Work instruction:
The listing below is to be copied exactly, with pictures excluded.

* * * * *

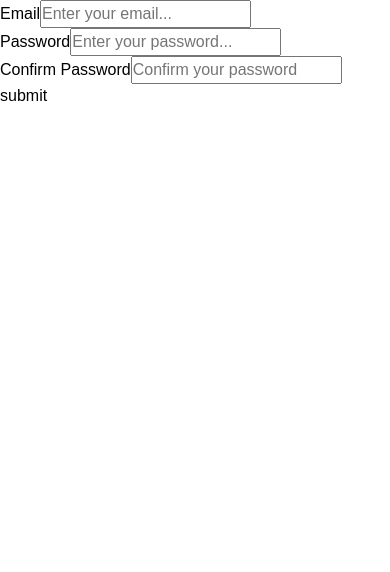
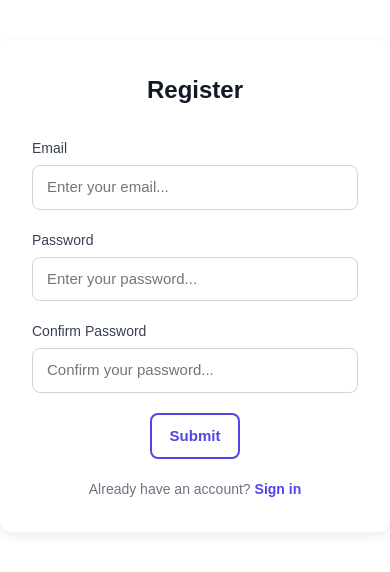
Before and after one commit to Ostashevskyi/MBDigital-test, a React (Vite) app: page /auth/register in a window 390 px wide. Shown: the top 572 px of the page. Built offline with nearby package versions, Linux system fonts and the light colour scheme.

Commit message:
feat(styling): style login, register forms, inputs, add responsive to course list, change text in need login modal

```diff
--- /dev/null
+++ b/src/components/forms/loginForm/LoginForm.module.css
@@ -0,0 +1,39 @@
+.authForm_wrapper {
+  max-width: 400px;
+  margin: 40px auto;
+  padding: 32px;
+  background: #fff;
+  border-radius: 12px;
+  box-shadow: 0 4px 12px rgba(0, 0, 0, 0.08);
+  display: flex;
+  flex-direction: column;
+  gap: 20px;
+}
+
+.authForm_wrapper a {
+    text-align: center;
+}
+
+.authForm_title {
+  font-size: 24px;
+  font-weight: 700;
+  color: #111827;
+  text-align: center;
+  margin-bottom: 10px;
+}
+
+.authForm_footer {
+  text-align: center;
+  font-size: 14px;
+  color: #6b7280;
+}
+
+.authForm_footer a {
+  color: #4F46E5;
+  font-weight: 600;
+  text-decoration: none;
+}
+
+.authForm_footer a:hover {
+  text-decoration: underline;
+}
--- a/src/components/forms/loginForm/LoginForm.tsx
+++ b/src/components/forms/loginForm/LoginForm.tsx
@@ -9,6 +9,9 @@ import type { TLoginForm } from "../../../types/forms/auth";
 
 import { verifyLogin } from "../../../utils/verifyLogin";
 import { LS_IS_AUTHORIZED } from "../../../constants/localStorageKeys";
+import styles from "./LoginForm.module.css";
+import AuthButton from "../../buttons/authButton/AuthButton";
+import { REGISTER_ROUTE } from "../../../constants/routes";
 
 const LoginForm = () => {
   const {
@@ -34,10 +37,12 @@ const LoginForm = () => {
   };
 
   return (
-    <form onSubmit={handleSubmit(onSubmit)}>
+    <form onSubmit={handleSubmit(onSubmit)} className={styles.authForm_wrapper}>
+      <h2 className={styles.authForm_title}>Login</h2>
+
       <FormInput
         label="Email"
-        placeholder="Email"
+        placeholder="Enter your email..."
         error={errors.email?.message}
         {...register("email", {
           required: "Email is required",
@@ -49,14 +54,17 @@ const LoginForm = () => {
       />
       <FormInput
         label="Password"
-        placeholder="Password"
+        placeholder="Enter your password..."
         error={errors.password?.message}
         {...register("password", {
           required: "Password is required",
         })}
       />
 
-      <button type="submit">Submit</button>
+      <AuthButton type="submit">Submit</AuthButton>
+      <p className={styles.authForm_footer}>
+        Don’t have an account? <a href={REGISTER_ROUTE}>Sign up</a>
+      </p>
     </form>
   );
 };
--- a/src/components/forms/registerForm/RegisterForm.tsx
+++ b/src/components/forms/registerForm/RegisterForm.tsx
@@ -13,6 +13,8 @@ import { LS_SAVE_USER } from "../../../constants/localStorageKeys";
 import { hashPassword } from "../../../utils/hashPassword";
 import { useNavigate } from "react-router";
 import { LOGIN_ROUTE } from "../../../constants/routes";
+import styles from "../loginForm/LoginForm.module.css";
+import AuthButton from "../../buttons/authButton/AuthButton";
 
 const RegisterForm = () => {
   const {
@@ -38,12 +40,13 @@ const RegisterForm = () => {
     const user = localStorage.getItem(LS_SAVE_USER);
 
     if (user) {
-        navigate(LOGIN_ROUTE);
+      navigate(LOGIN_ROUTE);
     }
   };
 
   return (
-    <form onSubmit={handleSubmit(onSubmit)}>
+    <form onSubmit={handleSubmit(onSubmit)} className={styles.authForm_wrapper}>
+      <h2 className={styles.authForm_title}>Register</h2>
       <FormInput
         label="Email"
         placeholder="Enter your email..."
@@ -66,13 +69,16 @@ const RegisterForm = () => {
             message:
               "Password must contain 1 uppercase, 1 lowercase, and 1 special character",
           },
-          minLength: PASSWORD_MIN_LENGTH,
+          minLength: {
+            value: PASSWORD_MIN_LENGTH,
+            message: "Password should be at least 6 characters long"
+          },
         })}
         error={errors.password?.message}
       />
       <FormInput
         label="Confirm Password"
-        placeholder="Confirm your password"
+        placeholder="Confirm your password..."
         {...register("confirm_password", {
           required: "Confirm password is required",
           validate: (value: string) => {
@@ -83,7 +89,10 @@ const RegisterForm = () => {
         })}
         error={errors.confirm_password?.message}
       />
-      <button type="submit">submit</button>
+      <AuthButton type="submit">Submit</AuthButton>
+      <p className={styles.authForm_footer}>
+        Already have an account? <a href={LOGIN_ROUTE}>Sign in</a>
+      </p>
     </form>
   );
 };
--- /dev/null
+++ b/src/components/inputs/FormInput.module.css
@@ -0,0 +1,31 @@
+.authForm_group {
+  display: flex;
+  flex-direction: column;
+  gap: 6px;
+}
+
+.authForm_group label {
+  font-size: 14px;
+  font-weight: 500;
+  color: #374151;
+}
+
+.authForm_input {
+  padding: 10px 14px;
+  border: 1px solid #d1d5db;
+  border-radius: 8px;
+  font-size: 15px;
+  outline: none;
+  transition: border-color 0.2s ease, box-shadow 0.2s ease;
+}
+
+.authForm_input:focus {
+  border-color: #4F46E5;
+  box-shadow: 0 0 0 3px rgba(79, 70, 229, 0.2);
+}
+
+.authForm_error {
+  font-size: 12px;
+  color: #dc2626;
+  margin-top: -4px;
+}
--- a/src/components/inputs/FormInput.tsx
+++ b/src/components/inputs/FormInput.tsx
@@ -1,4 +1,5 @@
 import type { IInputProps } from "../../types/inputs";
+import styles from "./FormInput.module.css"
 
 const FormInput = ({
   type,
@@ -8,16 +9,16 @@ const FormInput = ({
   ...rest
 }: IInputProps) => {
   return (
-    <div>
+    <div className={styles.authForm_group}>
       {!!label?.length && <label htmlFor="form-input">{label}</label>}
       <input
         type={type}
         placeholder={placeholder}
-        className=""
+        className={styles.authForm_input}
         name="form-input"
         {...rest}
       />
-      {!!error?.length && <p>{error}</p>}
+      {!!error?.length && <p className={styles.authForm_error}>{error}</p>}
     </div>
   );
 };
--- a/src/components/lists/CourseList/CourseList.module.css
+++ b/src/components/lists/CourseList/CourseList.module.css
@@ -4,3 +4,9 @@
     gap: 14px;
     padding: 24px 16px;
 }
+
+@media(min-width: 320px) and (max-width: 1023px) {
+    .courseList_wrapper {
+        justify-content: center;
+    }
+}
--- a/src/components/modals/needLoginModal/NeedLoginModal.tsx
+++ b/src/components/modals/needLoginModal/NeedLoginModal.tsx
@@ -8,15 +8,19 @@ import styles from "./NeedLoginModal.module.css";
 import CloseButton from "../../buttons/closeButton/CloseButton";
 
 interface Props {
-    onClose: () => void;
+  onClose: () => void;
 }
 
 const NeedLoginModal = ({ onClose }: Props) => {
   return createPortal(
     <div className={styles.needLogin_wrapper} onClick={onClose}>
       <div className={styles.needLogin_container}>
-        <CloseButton onClick={onClose} className={styles.needLogin_closeButton}/>
-        <p>You need to be authorized to buy course</p>
+        <CloseButton
+          onClick={onClose}
+          className={styles.needLogin_closeButton}
+        />
+        <h2>You need to be authorized</h2>
+        <p>Please sign in to buy the course.</p>
         <AuthButton href={LOGIN_ROUTE}>Sign In</AuthButton>
       </div>
     </div>,
```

* * * * *

Your solution:
Before and after one commit to Ostashevskyi/MBDigital-test, a React (Vite) app: page /auth/register in a window 390 px wide. Shown: the top 572 px of the page. Built offline with nearby package versions, Linux system fonts and the light colour scheme.

Commit message:
feat(styling): style login, register forms, inputs, add responsive to course list, change text in need login modal

```diff
--- /dev/null
+++ b/src/components/forms/loginForm/LoginForm.module.css
@@ -0,0 +1,39 @@
+.authForm_wrapper {
+  max-width: 400px;
+  margin: 40px auto;
+  padding: 32px;
+  background: #fff;
+  border-radius: 12px;
+  box-shadow: 0 4px 12px rgba(0, 0, 0, 0.08);
+  display: flex;
+  flex-direction: column;
+  gap: 20px;
+}
+
+.authForm_wrapper a {
+    text-align: center;
+}
+
+.authForm_title {
+  font-size: 24px;
+  font-weight: 700;
+  color: #111827;
+  text-align: center;
+  margin-bottom: 10px;
+}
+
+.authForm_footer {
+  text-align: center;
+  font-size: 14px;
+  color: #6b7280;
+}
+
+.authForm_footer a {
+  color: #4F46E5;
+  font-weight: 600;
+  text-decoration: none;
+}
+
+.authForm_footer a:hover {
+  text-decoration: underline;
+}
--- a/src/components/forms/loginForm/LoginForm.tsx
+++ b/src/components/forms/loginForm/LoginForm.tsx
@@ -9,6 +9,9 @@ import type { TLoginForm } from "../../../types/forms/auth";
 
 import { verifyLogin } from "../../../utils/verifyLogin";
 import { LS_IS_AUTHORIZED } from "../../../constants/localStorageKeys";
+import styles from "./LoginForm.module.css";
+import AuthButton from "../../buttons/authButton/AuthButton";
+import { REGISTER_ROUTE } from "../../../constants/routes";
 
 const LoginForm = () => {
   const {
@@ -34,10 +37,12 @@ const LoginForm = () => {
   };
 
   return (
-    <form onSubmit={handleSubmit(onSubmit)}>
+    <form onSubmit={handleSubmit(onSubmit)} className={styles.authForm_wrapper}>
+      <h2 className={styles.authForm_title}>Login</h2>
+
       <FormInput
         label="Email"
-        placeholder="Email"
+        placeholder="Enter your email..."
         error={errors.email?.message}
         {...register("email", {
           required: "Email is required",
@@ -49,14 +54,17 @@ const LoginForm = () => {
       />
       <FormInput
         label="Password"
-        placeholder="Password"
+        placeholder="Enter your password..."
         error={errors.password?.message}
         {...register("password", {
           required: "Password is required",
         })}
       />
 
-      <button type="submit">Submit</button>
+      <AuthButton type="submit">Submit</AuthButton>
+      <p className={styles.authForm_footer}>
+        Don’t have an account? <a href={REGISTER_ROUTE}>Sign up</a>
+      </p>
     </form>
   );
 };
--- a/src/components/forms/registerForm/RegisterForm.tsx
+++ b/src/components/forms/registerForm/RegisterForm.tsx
@@ -13,6 +13,8 @@ import { LS_SAVE_USER } from "../../../constants/localStorageKeys";
 import { hashPassword } from "../../../utils/hashPassword";
 import { useNavigate } from "react-router";
 import { LOGIN_ROUTE } from "../../../constants/routes";
+import styles from "../loginForm/LoginForm.module.css";
+import AuthButton from "../../buttons/authButton/AuthButton";
 
 const RegisterForm = () => {
   const {
@@ -38,12 +40,13 @@ const RegisterForm = () => {
     const user = localStorage.getItem(LS_SAVE_USER);
 
     if (user) {
-        navigate(LOGIN_ROUTE);
+      navigate(LOGIN_ROUTE);
     }
   };
 
   return (
-    <form onSubmit={handleSubmit(onSubmit)}>
+    <form onSubmit={handleSubmit(onSubmit)} className={styles.authForm_wrapper}>
+      <h2 className={styles.authForm_title}>Register</h2>
       <FormInput
         label="Email"
         placeholder="Enter your email..."
@@ -66,13 +69,16 @@ const RegisterForm = () => {
             message:
               "Password must contain 1 uppercase, 1 lowercase, and 1 special character",
           },
-          minLength: PASSWORD_MIN_LENGTH,
+          minLength: {
+            value: PASSWORD_MIN_LENGTH,
+            message: "Password should be at least 6 characters long"
+          },
         })}
         error={errors.password?.message}
       />
       <FormInput
         label="Confirm Password"
-        placeholder="Confirm your password"
+        placeholder="Confirm your password..."
         {...register("confirm_password", {
           required: "Confirm password is required",
           validate: (value: string) => {
@@ -83,7 +89,10 @@ const RegisterForm = () => {
         })}
         error={errors.confirm_password?.message}
       />
-      <button type="submit">submit</button>
+      <AuthButton type="submit">Submit</AuthButton>
+      <p className={styles.authForm_footer}>
+        Already have an account? <a href={LOGIN_ROUTE}>Sign in</a>
+      </p>
     </form>
   );
 };
--- /dev/null
+++ b/src/components/inputs/FormInput.module.css
@@ -0,0 +1,31 @@
+.authForm_group {
+  display: flex;
+  flex-direction: column;
+  gap: 6px;
+}
+
+.authForm_group label {
+  font-size: 14px;
+  font-weight: 500;
+  color: #374151;
+}
+
+.authForm_input {
+  padding: 10px 14px;
+  border: 1px solid #d1d5db;
+  border-radius: 8px;
+  font-size: 15px;
+  outline: none;
+  transition: border-color 0.2s ease, box-shadow 0.2s ease;
+}
+
+.authForm_input:focus {
+  border-color: #4F46E5;
+  box-shadow: 0 0 0 3px rgba(79, 70, 229, 0.2);
+}
+
+.authForm_error {
+  font-size: 12px;
+  color: #dc2626;
+  margin-top: -4px;
+}
--- a/src/components/inputs/FormInput.tsx
+++ b/src/components/inputs/FormInput.tsx
@@ -1,4 +1,5 @@
 import type { IInputProps } from "../../types/inputs";
+import styles from "./FormInput.module.css"
 
 const FormInput = ({
   type,
@@ -8,16 +9,16 @@ const FormInput = ({
   ...rest
 }: IInputProps) => {
   return (
-    <div>
+    <div className={styles.authForm_group}>
       {!!label?.length && <label htmlFor="form-input">{label}</label>}
       <input
         type={type}
         placeholder={placeholder}
-        className=""
+        className={styles.authForm_input}
         name="form-input"
         {...rest}
       />
-      {!!error?.length && <p>{error}</p>}
+      {!!error?.length && <p className={styles.authForm_error}>{error}</p>}
     </div>
   );
 };
--- a/src/components/lists/CourseList/CourseList.module.css
+++ b/src/components/lists/CourseList/CourseList.module.css
@@ -4,3 +4,9 @@
     gap: 14px;
     padding: 24px 16px;
 }
+
+@media(min-width: 320px) and (max-width: 1023px) {
+    .courseList_wrapper {
+        justify-content: center;
+    }
+}
--- a/src/components/modals/needLoginModal/NeedLoginModal.tsx
+++ b/src/components/modals/needLoginModal/NeedLoginModal.tsx
@@ -8,15 +8,19 @@ import styles from "./NeedLoginModal.module.css";
 import CloseButton from "../../buttons/closeButton/CloseButton";
 
 interface Props {
-    onClose: () => void;
+  onClose: () => void;
 }
 
 const NeedLoginModal = ({ onClose }: Props) => {
   return createPortal(
     <div className={styles.needLogin_wrapper} onClick={onClose}>
       <div className={styles.needLogin_container}>
-        <CloseButton onClick={onClose} className={styles.needLogin_closeButton}/>
-        <p>You need to be authorized to buy course</p>
+        <CloseButton
+          onClick={onClose}
+          className={styles.needLogin_closeButton}
+        />
+        <h2>You need to be authorized</h2>
+        <p>Please sign in to buy the course.</p>
         <AuthButton href={LOGIN_ROUTE}>Sign In</AuthButton>
       </div>
     </div>,
```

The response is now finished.